Record set |
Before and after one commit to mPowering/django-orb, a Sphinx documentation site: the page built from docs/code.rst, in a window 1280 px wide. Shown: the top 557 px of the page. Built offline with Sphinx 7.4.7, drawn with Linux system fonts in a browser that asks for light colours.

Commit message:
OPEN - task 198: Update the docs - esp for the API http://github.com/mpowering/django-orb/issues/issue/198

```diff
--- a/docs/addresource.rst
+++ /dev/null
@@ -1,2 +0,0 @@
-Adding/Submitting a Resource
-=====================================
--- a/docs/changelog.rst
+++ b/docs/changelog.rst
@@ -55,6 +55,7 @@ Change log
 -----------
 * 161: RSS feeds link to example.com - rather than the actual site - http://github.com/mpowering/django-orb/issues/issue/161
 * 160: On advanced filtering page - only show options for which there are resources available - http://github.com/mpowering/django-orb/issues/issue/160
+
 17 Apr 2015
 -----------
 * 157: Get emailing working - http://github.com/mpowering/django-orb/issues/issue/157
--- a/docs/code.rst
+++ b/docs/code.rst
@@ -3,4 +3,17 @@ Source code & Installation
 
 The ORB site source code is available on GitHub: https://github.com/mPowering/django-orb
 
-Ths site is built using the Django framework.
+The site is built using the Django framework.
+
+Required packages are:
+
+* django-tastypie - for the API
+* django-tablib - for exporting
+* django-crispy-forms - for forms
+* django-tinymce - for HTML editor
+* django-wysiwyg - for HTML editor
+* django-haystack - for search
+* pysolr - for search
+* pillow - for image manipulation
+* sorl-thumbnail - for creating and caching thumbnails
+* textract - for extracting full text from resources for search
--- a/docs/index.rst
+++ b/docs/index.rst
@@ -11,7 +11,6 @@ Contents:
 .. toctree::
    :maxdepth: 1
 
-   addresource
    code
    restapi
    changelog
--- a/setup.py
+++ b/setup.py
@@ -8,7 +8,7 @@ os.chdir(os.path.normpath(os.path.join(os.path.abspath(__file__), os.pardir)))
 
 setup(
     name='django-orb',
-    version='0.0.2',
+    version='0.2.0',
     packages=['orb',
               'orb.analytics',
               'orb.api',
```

Exercise requirements | Every record must be set down again exactly.

Output for this task |
Before and after one commit to mPowering/django-orb, a Sphinx documentation site: the page built from docs/code.rst, in a window 1280 px wide. Shown: the top 557 px of the page. Built offline with Sphinx 7.4.7, drawn with Linux system fonts in a browser that asks for light colours.

Commit message:
OPEN - task 198: Update the docs - esp for the API http://github.com/mpowering/django-orb/issues/issue/198

```diff
--- a/docs/addresource.rst
+++ /dev/null
@@ -1,2 +0,0 @@
-Adding/Submitting a Resource
-=====================================
--- a/docs/changelog.rst
+++ b/docs/changelog.rst
@@ -55,6 +55,7 @@ Change log
 -----------
 * 161: RSS feeds link to example.com - rather than the actual site - http://github.com/mpowering/django-orb/issues/issue/161
 * 160: On advanced filtering page - only show options for which there are resources available - http://github.com/mpowering/django-orb/issues/issue/160
+
 17 Apr 2015
 -----------
 * 157: Get emailing working - http://github.com/mpowering/django-orb/issues/issue/157
--- a/docs/code.rst
+++ b/docs/code.rst
@@ -3,4 +3,17 @@ Source code & Installation
 
 The ORB site source code is available on GitHub: https://github.com/mPowering/django-orb
 
-Ths site is built using the Django framework.
+The site is built using the Django framework.
+
+Required packages are:
+
+* django-tastypie - for the API
+* django-tablib - for exporting
+* django-crispy-forms - for forms
+* django-tinymce - for HTML editor
+* django-wysiwyg - for HTML editor
+* django-haystack - for search
+* pysolr - for search
+* pillow - for image manipulation
+* sorl-thumbnail - for creating and caching thumbnails
+* textract - for extracting full text from resources for search
--- a/docs/index.rst
+++ b/docs/index.rst
@@ -11,7 +11,6 @@ Contents:
 .. toctree::
    :maxdepth: 1
 
-   addresource
    code
    restapi
    changelog
--- a/setup.py
+++ b/setup.py
@@ -8,7 +8,7 @@ os.chdir(os.path.normpath(os.path.join(os.path.abspath(__file__), os.pardir)))
 
 setup(
     name='django-orb',
-    version='0.0.2',
+    version='0.2.0',
     packages=['orb',
               'orb.analytics',
               'orb.api',
```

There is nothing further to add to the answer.